Activity => In the data below, find each line containing the string "notebooks" and return it.

★ ★ ★ ★

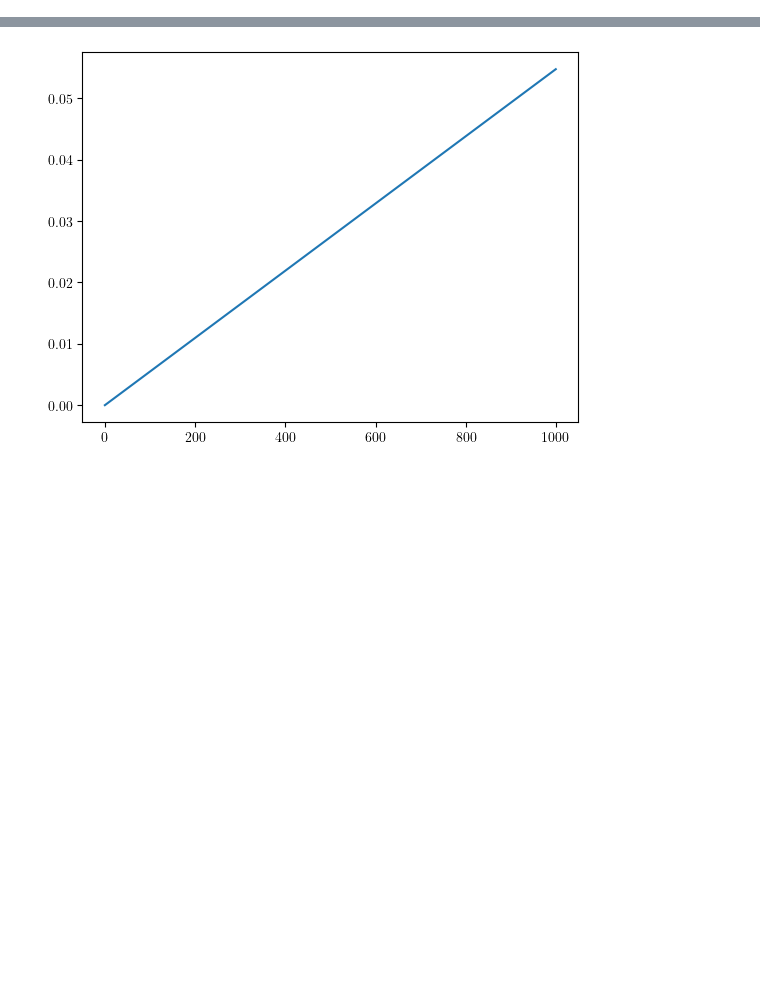
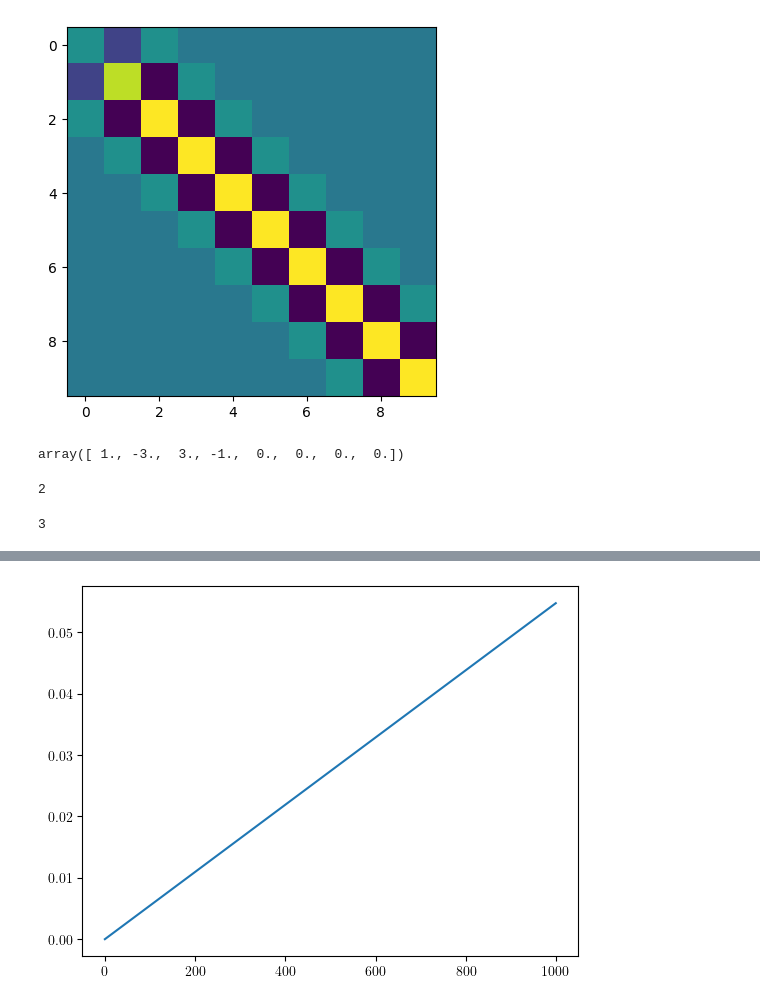
Before and after one commit to jlindbloom/sampi, a Jupyter notebook: notebooks/ias/paper/1d_different_R/different_rs.ipynb, the cells around one changed output, grey strips where cells are left out. Drawn from its saved outputs; the diff is of its cells as text; code cells hidden in the pictures; blank space fills up the shorter version.

```diff
--- a/notebooks/ias/paper/1d_different_R/different_rs.ipynb
+++ b/notebooks/ias/paper/1d_different_R/different_rs.ipynb
@@ -85,0 +79,17 @@ array([[ 1., -1.,  0., ...,  0.,  0.,  0.],
+# %%
+plt.imshow( (R2_mat.toarray().T @ R2_mat.toarray())[:10,:10] )
+plt.show()
+# %% [output]
+[figure, added]
+# %%
+(R3_mat.toarray().T @ R3_mat.toarray())[0,:10]
+# %% [output]
+array([ 1., -3.,  3., -1.,  0.,  0.,  0.,  0.])
+# %%
+jlinops.bandwidth( (R2_mat.toarray().T @ R2_mat.toarray())   )
+# %% [output]
+2
+# %%
+jlinops.bandwidth( (R3_mat.toarray().T @ R3_mat.toarray())   )
+# %% [output]
+3
```
Also changed, not shown: parts of 6 cells of this notebook, 1 other file.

★ ★ ★ ★

Solution below =>
Before and after one commit to jlindbloom/sampi, a Jupyter notebook: notebooks/ias/paper/1d_different_R/different_rs.ipynb, the cells around one changed output, grey strips where cells are left out. Drawn from its saved outputs; the diff is of its cells as text; code cells hidden in the pictures; blank space fills up the shorter version.
--- a/notebooks/ias/paper/1d_different_R/different_rs.ipynb
+++ b/notebooks/ias/paper/1d_different_R/different_rs.ipynb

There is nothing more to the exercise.